What a fascinating question! First of all, let’s be clear that we never confront a patient until the patient can observe a defense he uses, can see its price and function, and can see that the defense is not him but a way of dealing with feeling. Only at that point, will it be possible for the patient to see that we are confronting a behavior rather than criticizing him as a person. Thus, confrontation only occurs with certain patients under certain conditions.
But our questioner raises another point, how comfortable are we when confronting a patient with his self-destructive behavior? Sometimes not too comfortable. Why? Sometimes confrontation makes us feel anxious because we are afraid of our own aggression and capacity for power. Sometimes we fear confronting others because this evokes anxiety we had in the past over people who confronted us or people whom we wanted to confront but couldn’t due to the dangerous consequences of doing so. As a result, our ways of addressing patients may become constricted by our own defenses of avoidance and reaction formation. Rather than confront patients’ defenses, we may start to intellectualize or justify their defenses. We start to tiptoe around the patient’s defenses which start to dominate the therapy.
On the other hand, another way we can deal with our anxiety is through a counter-phobic reaction: becoming more aggressive. When our feelings and anxiety rise, we may start to confront the patient prematurely, leading to a misalliance. We may rely excessively on confrontation rather than help the patient see his defense and its price. And we may project that the patient is more resistant than he really is, leading to an excessively confrontational stance.
In other words, confronting a patient’s defenses requires the therapist to take a strong stance that can arouse the therapist’s anxiety, arousing defenses of reaction formation or counter-phobic responses. Thus, examining countertransference is essential when therapists either avoid or excessively rely upon confrontation as a technique. These are universal problems shared by male and female therapists.
However, as our questioner alluded to, the socialization of gender roles can lead to different styles in therapy by male and female therapists. Stereotypically, males feel more comfortable confronting patients than females. However, I have found both male and female therapists who engage in premature confrontation. Stereotypically, females tend to avoid confronting patients. However, I have found both male and female therapists who relied upon reaction formation as a defense against confronting destructive defenses in the patient.
We should always “listen and understand” as our questioner described above. But we must take care that “listen and understand” does not mean “agree with me 100%!”
Pt: I thought you understood me.
Th: I do understand your point of view. I don’t agree with it. I think slapping your girlfriend was incredibly destructive to the relationship.
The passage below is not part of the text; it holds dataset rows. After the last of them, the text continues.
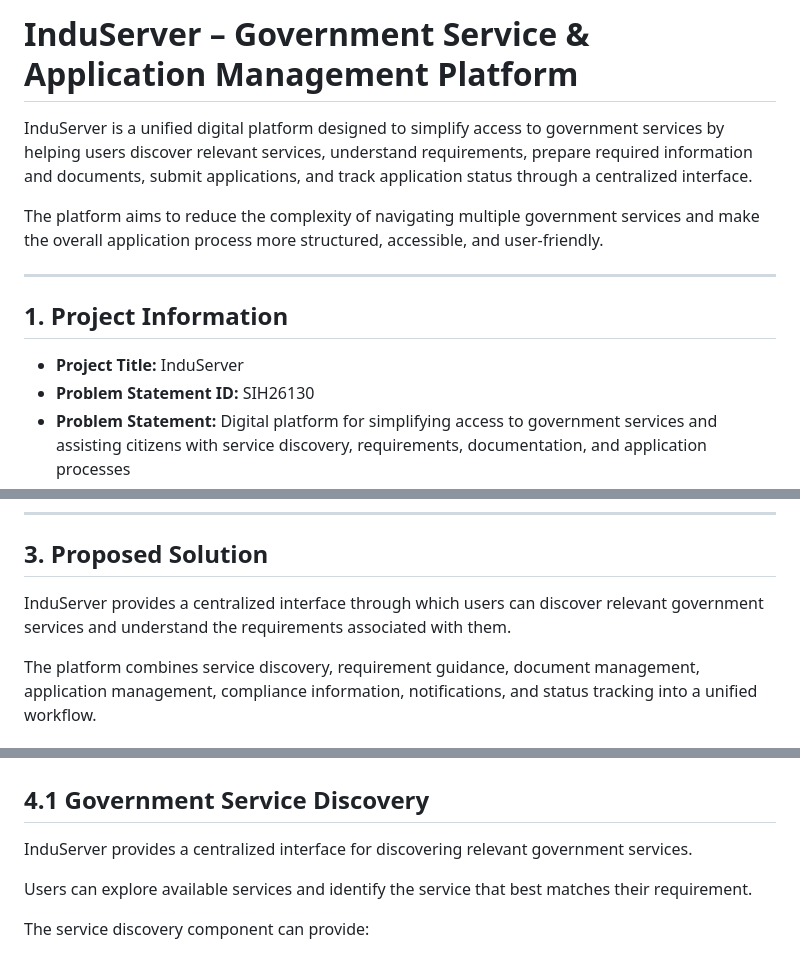
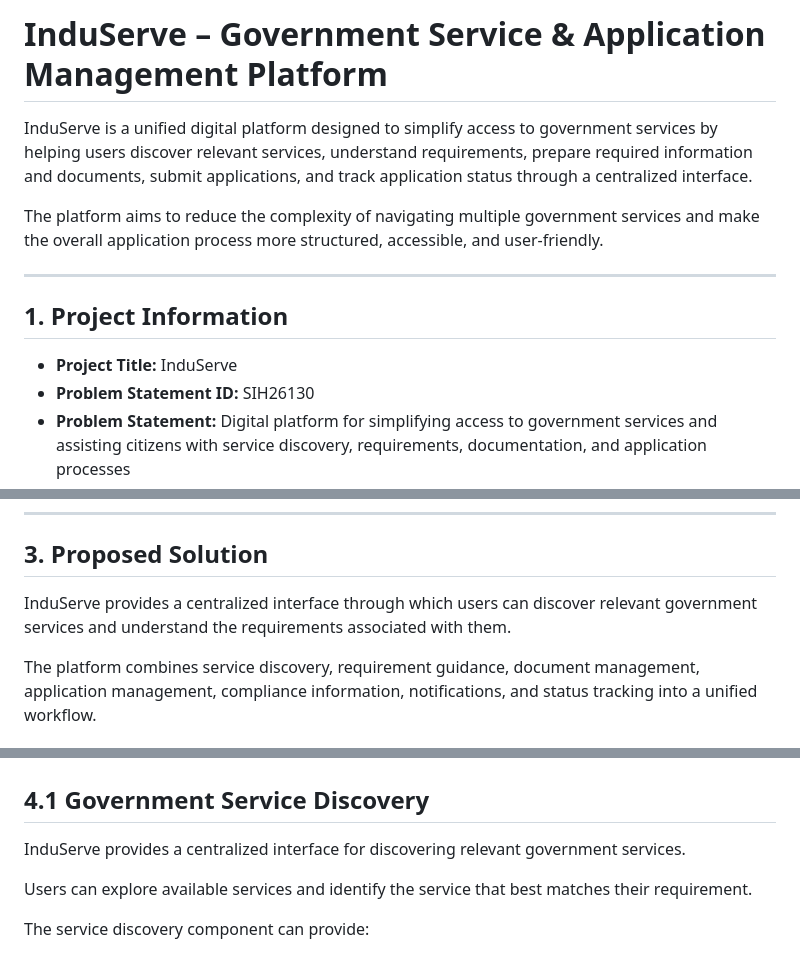
Before and after one commit to Adityaa-22/InduServe, a Markdown page: README.md, 3 parts joined by grey strips. Rendered like a GitHub page.

```diff
--- a/README.md
+++ b/README.md
@@ -1,6 +1,6 @@
-# InduServer – Government Service & Application Management Platform
+# InduServe – Government Service & Application Management Platform
 
-InduServer is a unified digital platform designed to simplify access to government services by helping users discover relevant services, understand requirements, prepare required information and documents, submit applications, and track application status through a centralized interface.
+InduServe is a unified digital platform designed to simplify access to government services by helping users discover relevant services, understand requirements, prepare required information and documents, submit applications, and track application status through a centralized interface.
 
 The platform aims to reduce the complexity of navigating multiple government services and make the overall application process more structured, accessible, and user-friendly.
 
@@ -8,7 +8,7 @@ The platform aims to reduce the complexity of navigating multiple government ser
 
 ## 1. Project Information
 
-- **Project Title:** InduServer
+- **Project Title:** InduServe
 - **Problem Statement ID:** SIH26130
 - **Problem Statement:** Digital platform for simplifying access to government services and assisting citizens with service discovery, requirements, documentation, and application processes
 - **Category:** Software
@@ -38,7 +38,7 @@ There is a need for a centralized platform that can guide users through the gove
 
 ## 3. Proposed Solution
 
-InduServer provides a centralized interface through which users can discover relevant government services and understand the requirements associated with them.
+InduServe provides a centralized interface through which users can discover relevant government services and understand the requirements associated with them.
 
 The platform combines service discovery, requirement guidance, document management, application management, compliance information, notifications, and status tracking into a unified workflow.
 
@@ -86,7 +86,7 @@ Instead of requiring users to manually search through multiple services and requ
 
 ## 4.1 Government Service Discovery
 
-InduServer provides a centralized interface for discovering relevant government services.
+InduServe provides a centralized interface for discovering relevant government services.
 
 Users can explore available services and identify the service that best matches their requirement.
 
```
You are having to decide whether you want to remain with a girlfriend who loves you or a defense that sabotages you.
Pt: If you understood me, you would agree with me.
Th: No, if you understood how slapping her destroys your relationships, you would no longer agree with your defense of slapping.
Pt: I want you to listen to me.
Th: No, you want me to agree with your self-destructiveness. You want me to lie to you.
This would take some strength to say, wouldn’t it? It takes strength whether you are a man or a woman. And it would take strength in any culture I have encountered. It takes strength to say the truth to a patient who threatens to dislike you, abandon you, or criticize you if you do not agree with his destructiveness. But if you collude with his destructiveness, you abandon him. He loses a therapist. But when you confront his destructiveness, he realizes you regard him as strong enough to bear the truth. I remember a patient who once said he could trust that I cared for him because at one point when he was verbally abusive in the session I had told him I couldn’t stand his guts when he did that. When I was honest about his darkest qualities, he could trust my honesty about his best qualities.
It is said that Plato regarded truth as the food of the soul. It takes emotional courage for us to share this truth, especially when we might be punished in session for doing so. Yet it is a test we are asked to pass daily. Sometimes we will have more trouble being honest with a male or a female patient. Sometimes it is due to our socialization. Sometimes it is due to our own transference. Sometimes it is because we fear the patient’s reaction. Sometimes it is because we are afraid to confront something within ourselves. No matter the cause, our task is the same: facing the truth of others and ourselves, and then speaking from the truth.